### TASK STATEMENT
Print every line of the material below exactly as it stands, but omit the pictures.

Segment Start: EXTRACTED ENTRIES

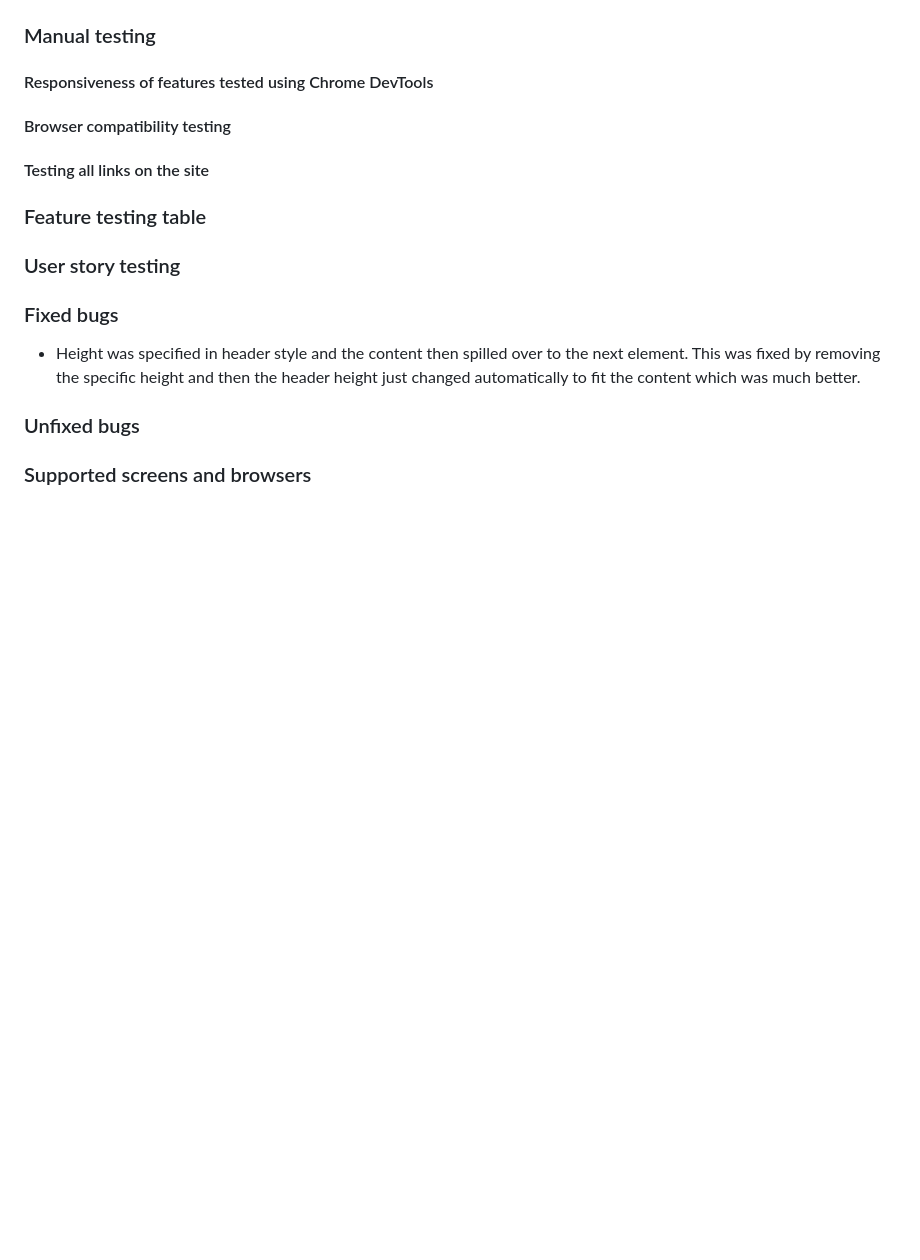
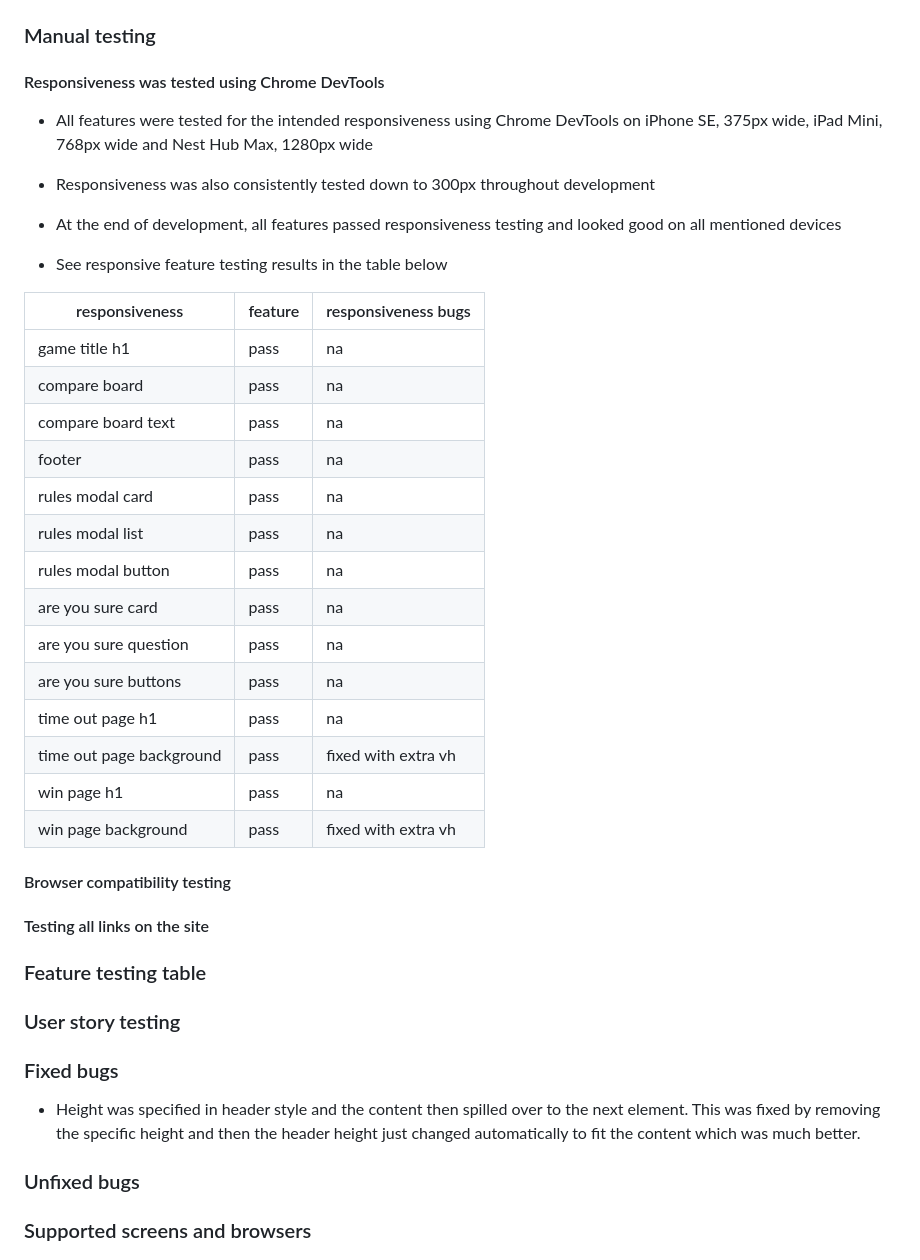
Before and after one commit to KSDunne/yoga_flip, a Markdown page: README.md, the part around the change. GitHub-like rendering; blank space fills up the shorter version.

Commit message:
Add responsiveness test table to README

```diff
--- a/README.md
+++ b/README.md
@@ -326,7 +326,32 @@ The structure of the grid part of the game stayed the same from the inception of
 
 ### Manual testing
 
-#### Responsiveness of features tested using Chrome DevTools
+#### Responsiveness was tested using Chrome DevTools
+
+- All features were tested for the intended responsiveness using Chrome DevTools on iPhone SE, 375px wide, iPad Mini, 768px wide and Nest Hub Max, 1280px wide
+
+- Responsiveness was also consistently tested down to 300px throughout development
+
+- At the end of development, all features passed responsiveness testing and looked good on all mentioned devices
+
+- See responsive feature testing results in the table below
+
+| responsiveness           | feature | responsiveness bugs |
+| ------------------------ | ------- | ------------------- |
+| game title h1            | pass    | na                  |
+| compare board            | pass    | na                  |
+| compare board text       | pass    | na                  |
+| footer                   | pass    | na                  |
+| rules modal card         | pass    | na                  |
+| rules modal list         | pass    | na                  |
+| rules modal button       | pass    | na                  |
+| are you sure card        | pass    | na                  |
+| are you sure question    | pass    | na                  |
+| are you sure buttons     | pass    | na                  |
+| time out page h1         | pass    | na                  |
+| time out page background | pass    | fixed with extra vh |
+| win page h1              | pass    | na                  |
+| win page background      | pass    | fixed with extra vh |
 
 #### Browser compatibility testing
 
```
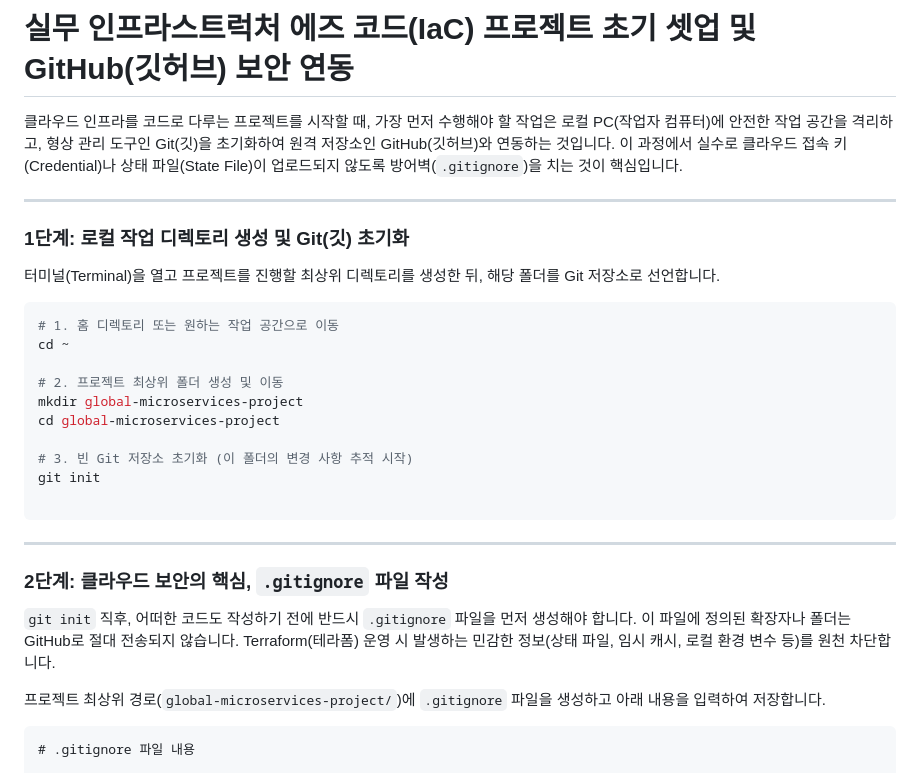
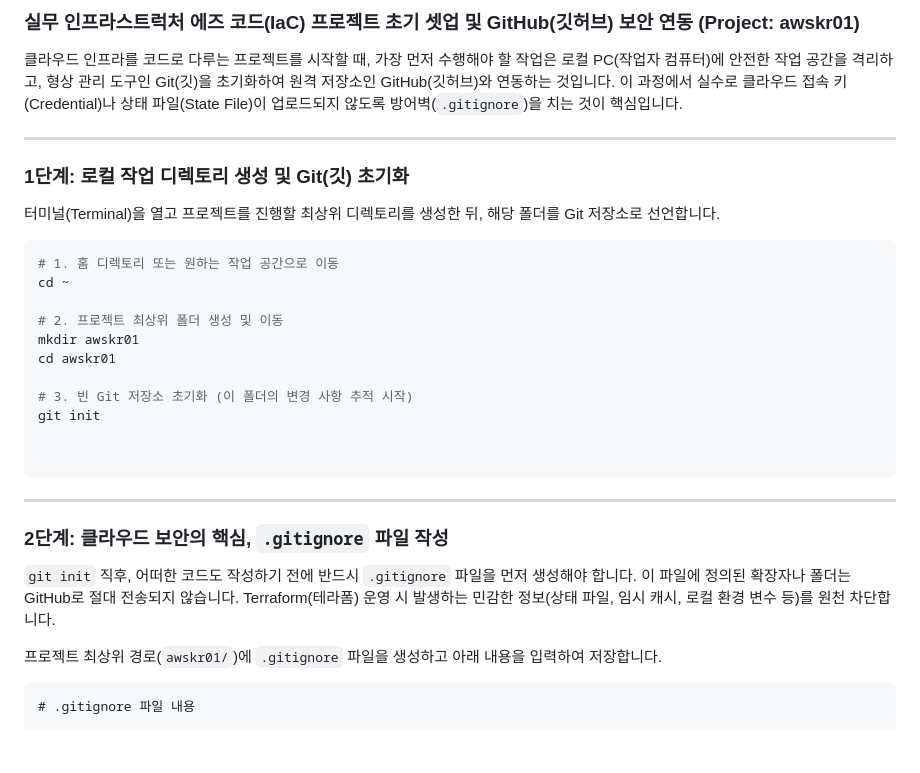
Before and after one commit to putto4u/05.PublicCloud, a Markdown page: 500. 프로젝트 설계 및 구축/101. 작업영역만들기.md, the part around one of its changes. Rendered like a GitHub page; blank space fills up the shorter version.

````diff
--- a/500. 프로젝트 설계 및 구축/101. 작업영역만들기.md
+++ b/500. 프로젝트 설계 및 구축/101. 작업영역만들기.md
@@ -1,4 +1,4 @@
-# 실무 인프라스트럭처 에즈 코드(IaC) 프로젝트 초기 셋업 및 GitHub(깃허브) 보안 연동
+### 실무 인프라스트럭처 에즈 코드(IaC) 프로젝트 초기 셋업 및 GitHub(깃허브) 보안 연동 (Project: awskr01)
 
 클라우드 인프라를 코드로 다루는 프로젝트를 시작할 때, 가장 먼저 수행해야 할 작업은 로컬 PC(작업자 컴퓨터)에 안전한 작업 공간을 격리하고, 형상 관리 도구인 Git(깃)을 초기화하여 원격 저장소인 GitHub(깃허브)와 연동하는 것입니다. 이 과정에서 실수로 클라우드 접속 키(Credential)나 상태 파일(State File)이 업로드되지 않도록 방어벽(`.gitignore`)을 치는 것이 핵심입니다.
 
@@ -13,11 +13,12 @@
 cd ~
 
 # 2. 프로젝트 최상위 폴더 생성 및 이동
-mkdir global-microservices-project
-cd global-microservices-project
+mkdir awskr01
+cd awskr01
 
 # 3. 빈 Git 저장소 초기화 (이 폴더의 변경 사항 추적 시작)
 git init
+
 
 ```
 
@@ -27,7 +28,7 @@ git init
 
 `git init` 직후, 어떠한 코드도 작성하기 전에 반드시 `.gitignore` 파일을 먼저 생성해야 합니다. 이 파일에 정의된 확장자나 폴더는 GitHub로 절대 전송되지 않습니다. Terraform(테라폼) 운영 시 발생하는 민감한 정보(상태 파일, 임시 캐시, 로컬 환경 변수 등)를 원천 차단합니다.
 
-프로젝트 최상위 경로(`global-microservices-project/`)에 `.gitignore` 파일을 생성하고 아래 내용을 입력하여 저장합니다.
+프로젝트 최상위 경로(`awskr01/`)에 `.gitignore` 파일을 생성하고 아래 내용을 입력하여 저장합니다.
 
 ```text
 # .gitignore 파일 내용
````
Also changed, not shown: other parts of 500. 프로젝트 설계 및 구축/101. 작업영역만들기.md (+14 -5 lines).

Segment End: EXTRACTED ENTRIES

### ANSWER BOX
Before and after one commit to KSDunne/yoga_flip, a Markdown page: README.md, the part around the change. GitHub-like rendering; blank space fills up the shorter version.

Commit message:
Add responsiveness test table to README

```diff
--- a/README.md
+++ b/README.md
@@ -326,7 +326,32 @@ The structure of the grid part of the game stayed the same from the inception of
 
 ### Manual testing
 
-#### Responsiveness of features tested using Chrome DevTools
+#### Responsiveness was tested using Chrome DevTools
+
+- All features were tested for the intended responsiveness using Chrome DevTools on iPhone SE, 375px wide, iPad Mini, 768px wide and Nest Hub Max, 1280px wide
+
+- Responsiveness was also consistently tested down to 300px throughout development
+
+- At the end of development, all features passed responsiveness testing and looked good on all mentioned devices
+
+- See responsive feature testing results in the table below
+
+| responsiveness           | feature | responsiveness bugs |
+| ------------------------ | ------- | ------------------- |
+| game title h1            | pass    | na                  |
+| compare board            | pass    | na                  |
+| compare board text       | pass    | na                  |
+| footer                   | pass    | na                  |
+| rules modal card         | pass    | na                  |
+| rules modal list         | pass    | na                  |
+| rules modal button       | pass    | na                  |
+| are you sure card        | pass    | na                  |
+| are you sure question    | pass    | na                  |
+| are you sure buttons     | pass    | na                  |
+| time out page h1         | pass    | na                  |
+| time out page background | pass    | fixed with extra vh |
+| win page h1              | pass    | na                  |
+| win page background      | pass    | fixed with extra vh |
 
 #### Browser compatibility testing
 
```
Before and after one commit to putto4u/05.PublicCloud, a Markdown page: 500. 프로젝트 설계 및 구축/101. 작업영역만들기.md, the part around one of its changes. Rendered like a GitHub page; blank space fills up the shorter version.

````diff
--- a/500. 프로젝트 설계 및 구축/101. 작업영역만들기.md
+++ b/500. 프로젝트 설계 및 구축/101. 작업영역만들기.md
@@ -1,4 +1,4 @@
-# 실무 인프라스트럭처 에즈 코드(IaC) 프로젝트 초기 셋업 및 GitHub(깃허브) 보안 연동
+### 실무 인프라스트럭처 에즈 코드(IaC) 프로젝트 초기 셋업 및 GitHub(깃허브) 보안 연동 (Project: awskr01)
 
 클라우드 인프라를 코드로 다루는 프로젝트를 시작할 때, 가장 먼저 수행해야 할 작업은 로컬 PC(작업자 컴퓨터)에 안전한 작업 공간을 격리하고, 형상 관리 도구인 Git(깃)을 초기화하여 원격 저장소인 GitHub(깃허브)와 연동하는 것입니다. 이 과정에서 실수로 클라우드 접속 키(Credential)나 상태 파일(State File)이 업로드되지 않도록 방어벽(`.gitignore`)을 치는 것이 핵심입니다.
 
@@ -13,11 +13,12 @@
 cd ~
 
 # 2. 프로젝트 최상위 폴더 생성 및 이동
-mkdir global-microservices-project
-cd global-microservices-project
+mkdir awskr01
+cd awskr01
 
 # 3. 빈 Git 저장소 초기화 (이 폴더의 변경 사항 추적 시작)
 git init
+
 
 ```
 
@@ -27,7 +28,7 @@ git init
 
 `git init` 직후, 어떠한 코드도 작성하기 전에 반드시 `.gitignore` 파일을 먼저 생성해야 합니다. 이 파일에 정의된 확장자나 폴더는 GitHub로 절대 전송되지 않습니다. Terraform(테라폼) 운영 시 발생하는 민감한 정보(상태 파일, 임시 캐시, 로컬 환경 변수 등)를 원천 차단합니다.
 
-프로젝트 최상위 경로(`global-microservices-project/`)에 `.gitignore` 파일을 생성하고 아래 내용을 입력하여 저장합니다.
+프로젝트 최상위 경로(`awskr01/`)에 `.gitignore` 파일을 생성하고 아래 내용을 입력하여 저장합니다.
 
 ```text
 # .gitignore 파일 내용
````
Also changed, not shown: other parts of 500. 프로젝트 설계 및 구축/101. 작업영역만들기.md (+14 -5 lines).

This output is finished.